The CIO position, which was redefined in 2006 after review by a group of external consultants and university CIOs, will provide campus-wide leadership and strategic direction for technology in the learning, research and administrative environments. The position will also oversee DoIT, the central technology organization on campus, and its 500-plus full-time employees and budget of more than $70 million.

"This is a vital position for the university in helping us move forward on complex and rapidly changing technology issues," says Farrell. "This position will not only address the daily IT needs of students and staff, but deal with other highly specialized applications and set a course for important new directions. We look forward to getting broad-based campus input on the three finalists and selecting a leader who will bring strong managerial experience and strategic, innovative thinking to the job."

Ken Frazier, director of the University Library System, has been serving as interim CIO since July 2006, following the retirement of former technology leader Anne Stunden. She had served as UW–Madison's CIO since 2000.

More on the candidates:

Kraemer has been in his present position of associate director since November 2005. Prior to that, he served as chief information officer for the UW Extension from 1996-2005 and as a program manager for Oak Ridge National Laboratory from 1988-1996.

In his present position, Kraemer provides leadership and planning on campus technology issues. He also manages a range of services at DoIT, including: Network, Internet, security, user and other services; communications; human resources; policy and planning; process planning; and WISCNet. Kraemer is also part of campus-wide steering efforts around IT issues such as identity management, the "One Card" system, centralized access controls and the crisis operations center.

Kraemer earned his bachelor's degree in geography in 1978 from UW-Eau Claire, and his master's in geology, with an emphasis in geographical information systems, in 1983 from the University of Tennessee-Knoxville.

Pletcher has been associate provost and CIO at UW-Green Bay since 1997, and has a long career history with the campus. She also served as UW-Green Bay's library director from 1993-2001; associate library director from 1985-1993; head of public services, 1981-1985; government publications librarian from 1977-1981; and catalog librarian in 1976-1977.

Pletcher's work as CIO in Green Bay includes deployment of the PeopleSoft Student Administrative System; implementation of more than a dozen information and transaction systems; development of a new technology network backbone for campus buildings and residence halls; and wireless Internet access in a number of high-traffic campus areas.

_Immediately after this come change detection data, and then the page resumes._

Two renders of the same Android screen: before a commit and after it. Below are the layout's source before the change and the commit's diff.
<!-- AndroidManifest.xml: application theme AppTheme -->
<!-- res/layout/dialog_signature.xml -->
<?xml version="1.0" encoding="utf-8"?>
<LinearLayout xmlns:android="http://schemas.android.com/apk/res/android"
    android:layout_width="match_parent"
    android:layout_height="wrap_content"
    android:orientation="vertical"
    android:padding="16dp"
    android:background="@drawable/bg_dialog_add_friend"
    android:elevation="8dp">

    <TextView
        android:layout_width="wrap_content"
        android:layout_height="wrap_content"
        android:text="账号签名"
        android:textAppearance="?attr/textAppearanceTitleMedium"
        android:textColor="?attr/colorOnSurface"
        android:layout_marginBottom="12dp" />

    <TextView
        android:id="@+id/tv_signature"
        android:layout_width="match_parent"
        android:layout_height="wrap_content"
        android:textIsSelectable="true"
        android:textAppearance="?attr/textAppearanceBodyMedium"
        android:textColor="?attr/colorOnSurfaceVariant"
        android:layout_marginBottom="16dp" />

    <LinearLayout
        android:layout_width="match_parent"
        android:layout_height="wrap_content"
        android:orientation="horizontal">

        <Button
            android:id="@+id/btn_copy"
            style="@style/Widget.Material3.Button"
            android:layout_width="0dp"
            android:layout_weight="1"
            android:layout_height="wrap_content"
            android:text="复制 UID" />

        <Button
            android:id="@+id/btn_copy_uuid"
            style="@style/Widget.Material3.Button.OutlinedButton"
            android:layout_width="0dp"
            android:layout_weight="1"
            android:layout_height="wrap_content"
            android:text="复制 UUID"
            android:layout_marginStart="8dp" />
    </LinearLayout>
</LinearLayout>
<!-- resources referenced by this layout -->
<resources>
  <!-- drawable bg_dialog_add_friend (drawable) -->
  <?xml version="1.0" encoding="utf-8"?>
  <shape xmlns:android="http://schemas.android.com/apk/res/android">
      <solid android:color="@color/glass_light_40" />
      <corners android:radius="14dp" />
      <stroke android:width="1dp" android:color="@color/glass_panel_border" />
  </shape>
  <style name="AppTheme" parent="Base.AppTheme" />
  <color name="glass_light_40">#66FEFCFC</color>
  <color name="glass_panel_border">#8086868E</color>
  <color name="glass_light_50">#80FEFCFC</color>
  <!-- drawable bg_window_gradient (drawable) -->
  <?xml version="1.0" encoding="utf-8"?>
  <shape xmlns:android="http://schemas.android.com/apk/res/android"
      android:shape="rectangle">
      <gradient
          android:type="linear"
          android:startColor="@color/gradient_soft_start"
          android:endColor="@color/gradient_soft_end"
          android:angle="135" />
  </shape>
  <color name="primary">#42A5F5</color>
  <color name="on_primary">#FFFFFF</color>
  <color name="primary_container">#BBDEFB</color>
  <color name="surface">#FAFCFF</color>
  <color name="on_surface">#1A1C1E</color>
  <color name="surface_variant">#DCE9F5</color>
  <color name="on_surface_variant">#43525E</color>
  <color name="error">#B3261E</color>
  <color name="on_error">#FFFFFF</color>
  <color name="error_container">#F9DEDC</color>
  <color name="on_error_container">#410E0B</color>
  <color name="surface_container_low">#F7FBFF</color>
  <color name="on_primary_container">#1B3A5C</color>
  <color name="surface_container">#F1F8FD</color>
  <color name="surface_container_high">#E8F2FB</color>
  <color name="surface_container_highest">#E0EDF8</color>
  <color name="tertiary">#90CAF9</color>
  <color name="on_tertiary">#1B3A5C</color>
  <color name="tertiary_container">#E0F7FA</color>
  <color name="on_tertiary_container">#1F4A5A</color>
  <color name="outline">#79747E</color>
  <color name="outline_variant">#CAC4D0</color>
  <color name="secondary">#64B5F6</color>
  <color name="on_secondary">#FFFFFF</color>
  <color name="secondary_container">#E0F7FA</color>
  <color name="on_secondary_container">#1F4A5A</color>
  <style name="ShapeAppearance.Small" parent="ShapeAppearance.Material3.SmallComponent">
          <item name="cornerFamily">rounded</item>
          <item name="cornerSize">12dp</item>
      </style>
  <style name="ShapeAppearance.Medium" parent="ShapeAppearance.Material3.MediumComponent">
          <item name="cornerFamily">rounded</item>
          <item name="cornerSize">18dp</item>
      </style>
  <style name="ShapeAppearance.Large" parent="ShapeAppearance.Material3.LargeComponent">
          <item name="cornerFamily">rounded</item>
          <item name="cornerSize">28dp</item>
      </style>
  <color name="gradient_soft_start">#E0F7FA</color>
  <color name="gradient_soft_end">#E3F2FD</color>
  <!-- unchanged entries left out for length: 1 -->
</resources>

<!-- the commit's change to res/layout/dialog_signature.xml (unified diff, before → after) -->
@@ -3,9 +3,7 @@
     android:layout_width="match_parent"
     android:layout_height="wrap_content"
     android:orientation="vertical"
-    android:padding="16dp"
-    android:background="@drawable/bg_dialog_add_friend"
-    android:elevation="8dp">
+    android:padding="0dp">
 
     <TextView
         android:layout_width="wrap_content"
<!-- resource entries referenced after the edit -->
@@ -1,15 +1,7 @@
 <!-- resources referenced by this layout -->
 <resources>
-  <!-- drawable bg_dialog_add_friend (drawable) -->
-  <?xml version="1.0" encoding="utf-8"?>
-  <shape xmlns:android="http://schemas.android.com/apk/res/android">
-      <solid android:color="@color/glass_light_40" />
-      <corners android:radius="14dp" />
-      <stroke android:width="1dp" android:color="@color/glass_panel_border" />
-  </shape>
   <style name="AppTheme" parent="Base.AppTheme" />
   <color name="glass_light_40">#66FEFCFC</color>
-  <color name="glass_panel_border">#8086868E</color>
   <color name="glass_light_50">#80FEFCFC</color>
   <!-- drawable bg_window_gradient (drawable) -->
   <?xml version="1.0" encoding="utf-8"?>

Pletcher received her bachelor's degree from the University of Illinois at Champaign-Urbana (UIUC) in 1975; and her master's in library sciences at UIUC in 1976.

Raineri has been associate dean with UIUC since 2001. Her additional experience with UIUC includes associate director of undergraduate instruction and instructional technologies for the School of Molecular and Cellular Biology, 2000-2001; assistant professor of microbiology, 1996-present; associate director of the Biotechnology Center, 1994-1996; and senior research scientist in microbiology, 1992-1996.

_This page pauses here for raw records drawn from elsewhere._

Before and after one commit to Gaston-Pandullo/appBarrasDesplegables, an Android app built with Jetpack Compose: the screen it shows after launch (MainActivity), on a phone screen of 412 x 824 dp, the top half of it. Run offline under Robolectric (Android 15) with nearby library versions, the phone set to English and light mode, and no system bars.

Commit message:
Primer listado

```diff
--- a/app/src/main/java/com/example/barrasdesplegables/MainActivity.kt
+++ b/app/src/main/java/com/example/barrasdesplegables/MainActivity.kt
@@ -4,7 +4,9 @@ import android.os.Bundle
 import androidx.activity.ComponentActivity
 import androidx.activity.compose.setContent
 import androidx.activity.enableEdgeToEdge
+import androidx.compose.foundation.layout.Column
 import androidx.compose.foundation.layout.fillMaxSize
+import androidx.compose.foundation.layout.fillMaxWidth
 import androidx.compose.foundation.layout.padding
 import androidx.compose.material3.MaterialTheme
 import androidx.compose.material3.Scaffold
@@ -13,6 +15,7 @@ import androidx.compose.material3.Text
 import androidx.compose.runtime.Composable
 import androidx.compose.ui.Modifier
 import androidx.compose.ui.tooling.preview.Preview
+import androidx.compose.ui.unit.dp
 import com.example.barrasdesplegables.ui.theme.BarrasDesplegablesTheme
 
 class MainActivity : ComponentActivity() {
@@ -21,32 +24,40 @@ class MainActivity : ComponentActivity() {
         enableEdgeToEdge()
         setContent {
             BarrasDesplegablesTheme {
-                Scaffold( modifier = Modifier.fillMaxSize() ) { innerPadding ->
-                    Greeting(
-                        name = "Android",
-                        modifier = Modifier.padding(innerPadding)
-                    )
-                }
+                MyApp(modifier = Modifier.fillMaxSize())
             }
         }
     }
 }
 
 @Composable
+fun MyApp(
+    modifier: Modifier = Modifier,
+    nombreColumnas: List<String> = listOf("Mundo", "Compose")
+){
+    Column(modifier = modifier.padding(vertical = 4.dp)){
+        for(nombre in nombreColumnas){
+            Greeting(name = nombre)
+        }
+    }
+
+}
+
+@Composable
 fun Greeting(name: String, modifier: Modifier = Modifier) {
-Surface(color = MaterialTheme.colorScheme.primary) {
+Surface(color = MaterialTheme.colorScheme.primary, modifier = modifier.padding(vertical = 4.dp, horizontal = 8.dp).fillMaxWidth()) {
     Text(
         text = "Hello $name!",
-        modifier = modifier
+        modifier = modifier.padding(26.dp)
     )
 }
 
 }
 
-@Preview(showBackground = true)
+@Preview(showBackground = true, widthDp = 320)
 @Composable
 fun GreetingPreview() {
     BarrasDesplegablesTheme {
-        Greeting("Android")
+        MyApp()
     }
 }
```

In her current administrative post, Raineri oversees a program called Applied Technologies for Learning in the Arts and Sciences (ATLAS) that is used by 45 academic units and programs on campus and has 25 full-time employees. Her office oversees computer classrooms, teaching and learning technologies, audio-video and Web services, desktop and network support, and a variety of other services for the college.

Raineri received her bachelor's degree in biochemistry and chemistry in 1984 from the University of Southampton, U.K; her Ph.D. in biochemistry and molecular biology in 1988 from the University of Southampton; and she held a NATO postdoctoral fellowship in microbiology from 1988-1992 at the University of Washington-Seattle.

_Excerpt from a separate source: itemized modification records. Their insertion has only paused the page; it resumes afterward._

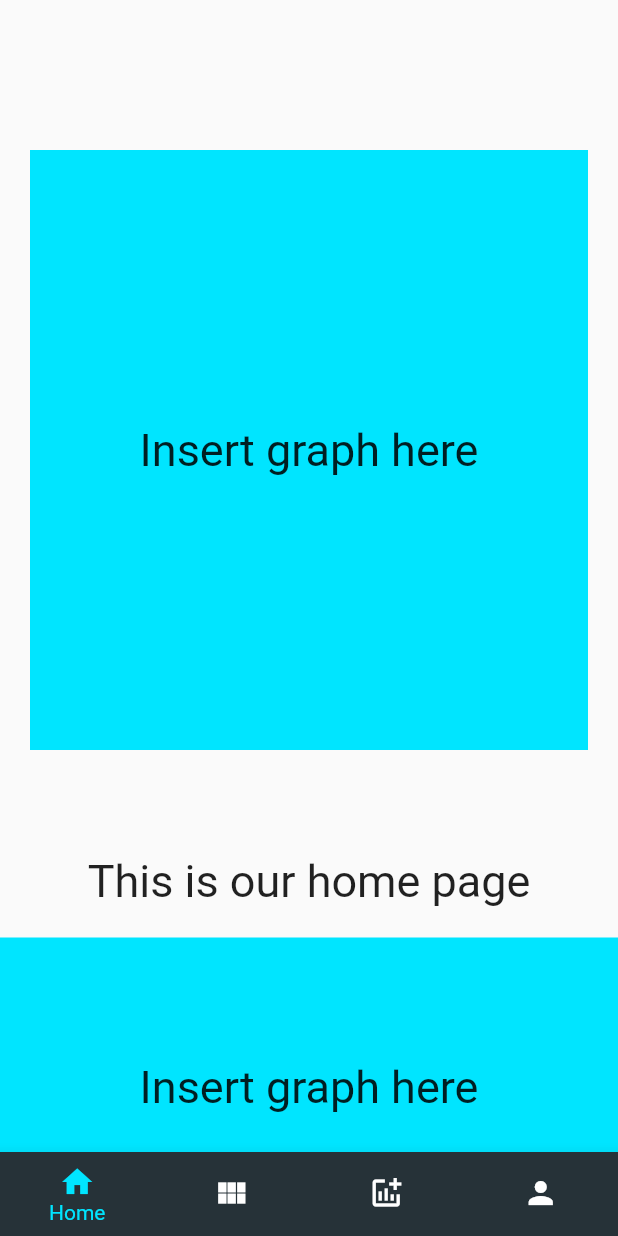
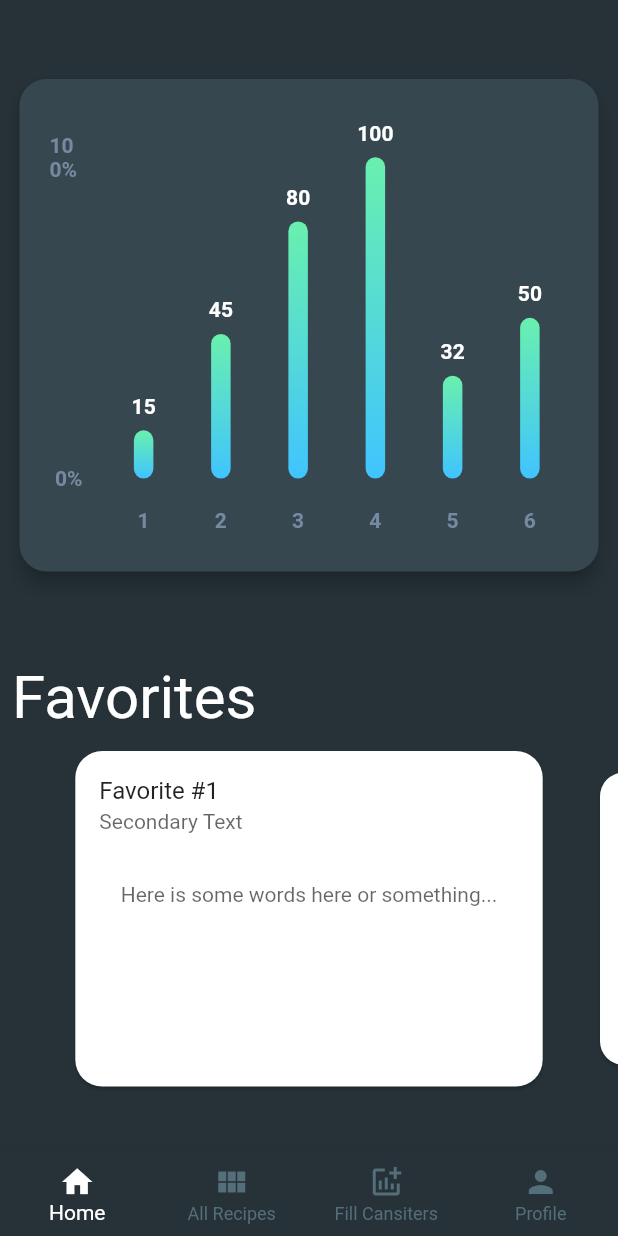
Before and after one commit to IanKirkham/BlenderHut, a Flutter app: the screen it shows after launch, on a phone screen of 412 x 824 dp. Run offline on Flutter 3.47's test engine with Material 2 defaults, Android fonts, the phone set to English and light mode, and no system bars; drawn by our look-alikes of carousel_slider, fl_chart.

Commit message:
Added rough implementation for Home screen

```diff
--- a/lib/screens/app.dart
+++ b/lib/main.dart
@@ -1,8 +1,12 @@
 import 'package:flutter/material.dart';
-import 'home/home.dart';
-import 'recipes/recipes.dart';
-import 'fill/fill.dart';
-import 'profile/profile.dart';
+import 'screens/home/home.dart';
+import 'screens/recipes/recipes.dart';
+import 'screens/fill/fill.dart';
+import 'screens/profile/profile.dart';
+
+void main() {
+  runApp(App());
+}
 
 class App extends StatefulWidget {
   @override
@@ -18,11 +22,24 @@ class _AppState extends State<App> {
     Profile(),
   ];
 
+  PageController pageController = PageController(
+    initialPage: 0,
+    keepPage: true,
+  );
+
   @override
   Widget build(BuildContext context) {
     return MaterialApp(
       home: Scaffold(
-        body: tabs[_currentIndex],
+        body: PageView(
+          controller: pageController,
+          onPageChanged: (index) {
+            setState(() {
+              _currentIndex = index;
+            });
+          },
+          children: tabs,
+        ),
         bottomNavigationBar: BottomNavigationBar(
             currentIndex: _currentIndex,
             items: [
@@ -46,6 +63,9 @@ class _AppState extends State<App> {
             onTap: (index) {
               setState(() {
                 _currentIndex = index;
+                //pageController.animateToPage(index,
+                //duration: Duration(milliseconds: 500), curve: Curves.ease);
+                pageController.jumpToPage(index);
               });
             }),
       ),
@@ -55,11 +75,12 @@ class _AppState extends State<App> {
 
   ThemeData _theme() {
     return ThemeData(
+      scaffoldBackgroundColor: Colors.blueGrey[900],
       bottomNavigationBarTheme: BottomNavigationBarThemeData(
         backgroundColor: Colors.blueGrey[900],
-        selectedItemColor: Colors.cyanAccent[400],
-        unselectedItemColor: Colors.white,
-        showUnselectedLabels: false,
+        selectedItemColor: Colors.white,
+        unselectedItemColor: Colors.blueGrey[600],
+        showUnselectedLabels: true,
         type: BottomNavigationBarType.fixed,
       ),
     );
--- a/lib/screens/fill/fill.dart
+++ b/lib/screens/fill/fill.dart
@@ -1,3 +1,4 @@
+import 'package:blenderapp/widgets/canisterGraph.dart';
 import 'package:flutter/material.dart';
 
 class Fill extends StatefulWidget {
@@ -9,7 +10,7 @@ class _FillState extends State<Fill> {
   @override
   Widget build(BuildContext context) {
     return Center(
-      child: Text('This is our fill page', style: TextStyle(fontSize: 20)),
+      child: CanisterGraph(),
     );
   }
 }
--- a/lib/screens/home/home.dart
+++ b/lib/screens/home/home.dart
@@ -1,3 +1,5 @@
+import 'package:blenderapp/widgets/canisterGraph.dart';
+import 'package:carousel_slider/carousel_slider.dart';
 import 'package:flutter/material.dart';
 
 class Home extends StatefulWidget {
@@ -10,36 +12,80 @@ class _HomeState extends State<Home> {
   Widget build(BuildContext context) {
     return Container(
       child: Scaffold(
-        body: Column(
-          mainAxisAlignment: MainAxisAlignment.start,
+        body: SafeArea(
+          child: Column(
+            mainAxisAlignment: MainAxisAlignment.spaceEvenly,
+            crossAxisAlignment: CrossAxisAlignment.start,
+            children: [
+              CanisterGraph(),
+              Column(
+                crossAxisAlignment: CrossAxisAlignment.start,
                 children: [
                   Padding(
-              padding: const EdgeInsets.fromLTRB(20, 100, 20, 50),
-              child: Container(
-                height: 400,
-                width: double.infinity,
-                color: Colors.cyanAccent[400],
-                child: Center(
-                    child: Text("Insert graph here",
-                        style: TextStyle(fontSize: 30))),
+                    padding: const EdgeInsets.all(8.0),
+                    child: Text(
+                      "Favorites",
+                      style: TextStyle(
+                        fontSize: 40,
+                        color: Colors.white,
                       ),
                     ),
-            Padding(
-              padding: const EdgeInsets.all(20),
-              child:
-                  Text("This is our home page", style: TextStyle(fontSize: 30)),
                   ),
-            Container(
-              height: 200,
-              width: double.infinity,
-              color: Colors.cyanAccent[400],
-              child: Center(
-                  child: Text("Insert graph here",
-                      style: TextStyle(fontSize: 30))),
+                  CarouselSlider(
+                    options: CarouselOptions(
+                      viewportFraction: 0.8,
+                      enlargeCenterPage: true,
+                      initialPage: 0,
+                      pageViewKey: PageStorageKey<String>('carousel_slider'),
+                      enableInfiniteScroll: false,
+                    ),
+                    items: getFavorites(),
                   ),
                 ],
+              ),
+            ],
+          ),
         ),
       ),
     );
   }
 }
+
+// TODO: make this dynamic by getting recipe objects from API, list of Recipe view widgets?
+List<Widget> getFavorites() {
+  List<Widget> list = [];
+
+  for (int i = 0; i < 5; i++) {
+    list.add(
+      Container(
+        margin: EdgeInsets.symmetric(horizontal: 5.0),
+        child: Card(
+          shape:
+              RoundedRectangleBorder(borderRadius: BorderRadius.circular(18)),
+          color: Colors.white,
+          clipBehavior: Clip.antiAlias,
+          child: Column(
+            children: [
+              ListTile(
+                title: Text('Favorite #' + (i + 1).toString()),
+                subtitle: Text(
+                  'Secondary Text',
+                  style: TextStyle(color: Colors.black.withOpacity(0.6)),
+                ),
+              ),
+              Padding(
+                padding: const EdgeInsets.all(16.0),
+                child: Text(
+                  'Here is some words here or something...',
+                  style: TextStyle(color: Colors.black.withOpacity(0.6)),
+                ),
+              ),
+            ],
+          ),
+        ),
+      ),
+    );
+  }
+
+  return list;
+}
--- a/lib/screens/main.dart
+++ /dev/null
@@ -1,6 +0,0 @@
-import 'package:flutter/material.dart';
-import 'app.dart';
-
-void main() {
-  runApp(App());
-}
--- a/lib/screens/recipes/recipes.dart
+++ b/lib/screens/recipes/recipes.dart
@@ -6,10 +6,20 @@ class Recipes extends StatefulWidget {
 }
 
 class _RecipesState extends State<Recipes> {
+  var recipes = List<String>.generate(100, (i) => "Item $i");
+
   @override
   Widget build(BuildContext context) {
-    return Center(
-      child: Text('This is our recipes page', style: TextStyle(fontSize: 20)),
+    return ListView.builder(
+      itemCount: recipes.length,
+      itemBuilder: (context, index) {
+        return ListTile(
+          title: Text(
+            '${recipes[index]}',
+            style: TextStyle(color: Colors.white),
+          ),
+        );
+      },
     );
   }
 }
--- /dev/null
+++ b/lib/widgets/canisterGraph.dart
@@ -0,0 +1,171 @@
+import 'package:flutter/material.dart';
+import 'package:fl_chart/fl_chart.dart';
+
+class CanisterGraph extends StatefulWidget {
+  @override
+  _CanisterGraphState createState() => _CanisterGraphState();
+}
+
+class _CanisterGraphState extends State<CanisterGraph> {
+  @override
+  Widget build(BuildContext context) {
+    return Container(
+      width: double.infinity,
+      child: Card(
+        elevation: 5,
+        margin: EdgeInsets.all(13),
+        shape: RoundedRectangleBorder(borderRadius: BorderRadius.circular(18)),
+        color: Colors.blueGrey[800],
+        child: Padding(
+          padding: const EdgeInsets.all(20.0),
+          child: BarChart(
+            BarChartData(
+              alignment: BarChartAlignment.spaceAround,
+              maxY: 115,
+              barTouchData: BarTouchData(
+                enabled: true,
+                touchTooltipData: BarTouchTooltipData(
+                  tooltipBgColor: Colors.transparent,
+                  tooltipPadding: const EdgeInsets.all(0),
+                  tooltipBottomMargin: 8,
+                  getTooltipItem: (
+                    BarChartGroupData group,
+                    int groupIndex,
+                    BarChartRodData rod,
+                    int rodIndex,
+                  ) {
+                    return BarTooltipItem(
+                      rod.y.round().toString(),
+                      TextStyle(
+                        color: Colors.white,
+                        fontWeight: FontWeight.bold,
+                      ),
+                    );
+                  },
+                ),
+              ),
+              titlesData: FlTitlesData(
+                show: true,
+                bottomTitles: SideTitles(
+                  showTitles: true,
+                  getTextStyles: (value) => const TextStyle(
+                      color: Color(0xff7589a2),
+                      fontWeight: FontWeight.bold,
+                      fontSize: 14),
+                  margin: 20,
+                ),
+                leftTitles: SideTitles(
+                  showTitles: true,
+                  getTextStyles: (value) => const TextStyle(
+                      color: Color(0xff7589a2),
+                      fontWeight: FontWeight.bold,
+                      fontSize: 14),
+                  margin: 15,
+                  getTitles: (value) {
+                    if (value == 0) {
+                      return '0%';
+                    } else if (value == 50) {
+                      return '50%';
+                    } else if (value == 100) {
+                      return '100%';
+                    } else {
+                      return '';
+                    }
+                  },
+                ),
+              ),
+              axisTitleData: FlAxisTitleData(
+                show: true,
+                bottomTitle: AxisTitle(
+                  showTitle: true,
+                  titleText: "Canisters",
+                  textStyle: TextStyle(
+                    color: Color(0xff7589a2),
+                    fontWeight: FontWeight.bold,
+                    fontSize: 14,
+                  ),
+                ),
+              ),
+              borderData: FlBorderData(
+                show: false,
+              ),
+              barGroups: getGraphData(),
+            ),
+          ),
+        ),
+      ),
+    );
+  }
+
+  //TODO: make this method dynamic with data from backend
+  List<BarChartGroupData> getGraphData() {
+    return [
+      BarChartGroupData(
+        x: 1,
+        barRods: [
+          BarChartRodData(
+            y: 15,
+            colors: [Colors.lightBlueAccent, Colors.greenAccent],
+            width: 13,
+          ),
+        ],
+        showingTooltipIndicators: [0],
+      ),
+      BarChartGroupData(
+        x: 2,
+        barRods: [
+          BarChartRodData(
+            y: 45,
+            colors: [Colors.lightBlueAccent, Colors.greenAccent],
+            width: 13,
+          ),
+        ],
+        showingTooltipIndicators: [0],
+      ),
+      BarChartGroupData(
+        x: 3,
+        barRods: [
+          BarChartRodData(
+            y: 80,
+            colors: [Colors.lightBlueAccent, Colors.greenAccent],
+            width: 13,
+          ),
+        ],
+        showingTooltipIndicators: [0],
+      ),
+      BarChartGroupData(
+        x: 4,
+        barRods: [
+          BarChartRodData(
+            y: 100,
+            colors: [Colors.lightBlueAccent, Colors.greenAccent],
+            width: 13,
+          ),
+        ],
+        showingTooltipIndicators: [0],
+      ),
+      BarChartGroupData(
+        x: 5,
+        barRods: [
+          BarChartRodData(
+            y: 32,
+            colors: [Colors.lightBlueAccent, Colors.greenAccent],
+            width: 13,
+          ),
+        ],
+        showingTooltipIndicators: [0],
+      ),
+      BarChartGroupData(
+        x: 6,
+        barRods: [
+          BarChartRodData(
+            y: 50,
+            colors: [Colors.lightBlueAccent, Colors.greenAccent],
+            width: 13,
+          ),
+        ],
+        showingTooltipIndicators: [0],
+      ),
+    ];
+  }
+}
--- a/pubspec.yaml
+++ b/pubspec.yaml
@@ -23,6 +23,8 @@ environment:
 dependencies:
   flutter:
     sdk: flutter
+  fl_chart: ^0.12.1
+  carousel_slider: ^2.3.1
 
 
   # The following adds the Cupertino Icons font to your application.
```
Also changed, not shown: pubspec.lock. Lines whose indentation alone changed are shown as unchanged.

The schedule for campus visits and open opportunities to meet the finalists is being developed and will be shared with the campus community as soon as it is finalized.